Risk factors of vulval cancer

The cause of vulval cancer is unknown, but there are some risk factors that can increase a woman’s chance of developing it:

  • Age – about 8 out of 10 women who are diagnosed with vulval cancer are over the age of 60.
  • Vulval skin conditions – women with non-cancerous skin conditions such as vulval lichen sclerosus and vulval lichen planus have a higher risk of developing vulval cancer.
  • Human papilloma virus (HPV) – this is a common infection, usually passed between people during sex. Some types of HPV are linked to vulval cancer. Most women with HPV don’t develop any problems and their immune system quickly fights the virus.
  • Vulval intraepithelial neoplasia (VIN) – this is a pre-cancerous condition that occurs in the skin of the vulva. Sometimes VIN can develop into vulval cancer.
  • Paget’s disease of the vulva – this is a rare skin condition. In some women, cancer is found under the skin which is affected by Paget’s disease
  • Smoking – the risk of developing VIN and vulval cancer increases if you smoke.

Causes and risk factors of vulval cancer

The exact causes of vulval cancer are unknown. There are some risk factors that can increase a woman’s chances of developing it.


Age

The risk of developing vulval cancer increases with age. About 8 out of 10 women who are diagnosed with vulval cancer (80%) are over the age of 60. Vulval cancer in older women is usually linked to a skin condition called lichen sclerosus.

Vulval cancer is becoming more common in younger women, where it’s often linked to human papillomavirus infection (HPV).


Vulval skin conditions

Women who have non-cancerous skin conditions of the vulva, such as vulval lichen sclerosus or vulval lichen planus, have a higher risk of developing vulval cancer. About 3–5 out of every 100 women who have lichen sclerosus (3–5%) develop vulval cancer. It’s thought that over a long period of time the inflammation caused by these skin conditions increases the risk of cancer developing.


Human papillomavirus (HPV)

HPV is a very common infection. It is usually passed between people during sex. There are many different types of HPV, and each has a number. Some types (particularly 16, 18 and 31) are linked to vulval cancer and pre-cancerous changes called VIN.
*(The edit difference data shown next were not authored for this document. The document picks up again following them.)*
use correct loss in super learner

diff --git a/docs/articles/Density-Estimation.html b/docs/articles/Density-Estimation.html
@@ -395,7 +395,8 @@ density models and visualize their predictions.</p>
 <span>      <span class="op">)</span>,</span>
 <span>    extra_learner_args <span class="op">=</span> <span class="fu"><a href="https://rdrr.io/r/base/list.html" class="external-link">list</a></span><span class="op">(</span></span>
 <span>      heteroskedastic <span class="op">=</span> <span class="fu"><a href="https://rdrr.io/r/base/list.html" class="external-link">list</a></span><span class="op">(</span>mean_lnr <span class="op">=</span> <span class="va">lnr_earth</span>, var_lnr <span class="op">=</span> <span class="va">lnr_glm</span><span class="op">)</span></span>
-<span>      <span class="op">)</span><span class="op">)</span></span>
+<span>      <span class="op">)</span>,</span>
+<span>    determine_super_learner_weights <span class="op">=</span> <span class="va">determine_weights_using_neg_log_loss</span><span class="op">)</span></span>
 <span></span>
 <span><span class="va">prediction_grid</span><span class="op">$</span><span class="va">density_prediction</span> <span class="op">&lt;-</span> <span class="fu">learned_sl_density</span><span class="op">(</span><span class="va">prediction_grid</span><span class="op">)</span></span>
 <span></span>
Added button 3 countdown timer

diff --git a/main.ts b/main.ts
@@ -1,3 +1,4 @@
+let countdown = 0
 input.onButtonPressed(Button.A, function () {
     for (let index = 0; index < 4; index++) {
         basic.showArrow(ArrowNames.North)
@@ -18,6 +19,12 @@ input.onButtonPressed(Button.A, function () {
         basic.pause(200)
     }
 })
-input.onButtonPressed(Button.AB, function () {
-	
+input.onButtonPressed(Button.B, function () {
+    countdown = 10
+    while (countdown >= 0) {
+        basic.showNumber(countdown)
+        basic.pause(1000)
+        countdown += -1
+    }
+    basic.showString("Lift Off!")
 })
Most women with HPV infection don’t have any problems, as their immune system quickly gets rid of the virus. But in a few women, the virus stays and may cause abnormal changes in the skin of the vulva, and sometimes vulval cancer.

A vaccination against HPV is offered to girls aged 12–13 in the UK. This protects against HPV types 16 and 18.

It may take several years to see whether this vaccination reduces the number of vulval cancers. This is because vulval cancers can take a long time to develop.


Vulval intraepithelial neoplasia (VIN)

This is a pre-cancerous condition that can occur in the skin of the vulva. In some women, VIN develops into vulval cancer. There are two types of VIN:

VIN usual type

This type is linked to HPV infection and mainly affects younger women under 50.

VIN differentiated

This type of VIN is linked to lichen sclerosus and more commonly affects women over 50.


Paget’s disease of the vulva

This condition causes abnormal changes in the cells that cover the skin of the vulva. It’s rare and usually only affects women who’ve been through the menopause. In a small number of women with Paget’s disease of the vulva, cancer is found underneath the area.


Smoking

Smoking increases the risk of developing both VIN and vulval cancer. The longer a woman smokes for and the more cigarettes she smokes, the greater the risk. Smoking makes the immune system less effective and less able to get rid of the HPV virus.

This may be one reason why it increases the risk of vulval cancer. If you are a smoker and want to stop, the section Giving up smoking has tips and advice.


Back to Potential causes of vulva cancer

Human papilloma virus (HPV)

Human papilloma virus (or HPV) is a common infection. Some types of HPV can increase the risk of developing cancer.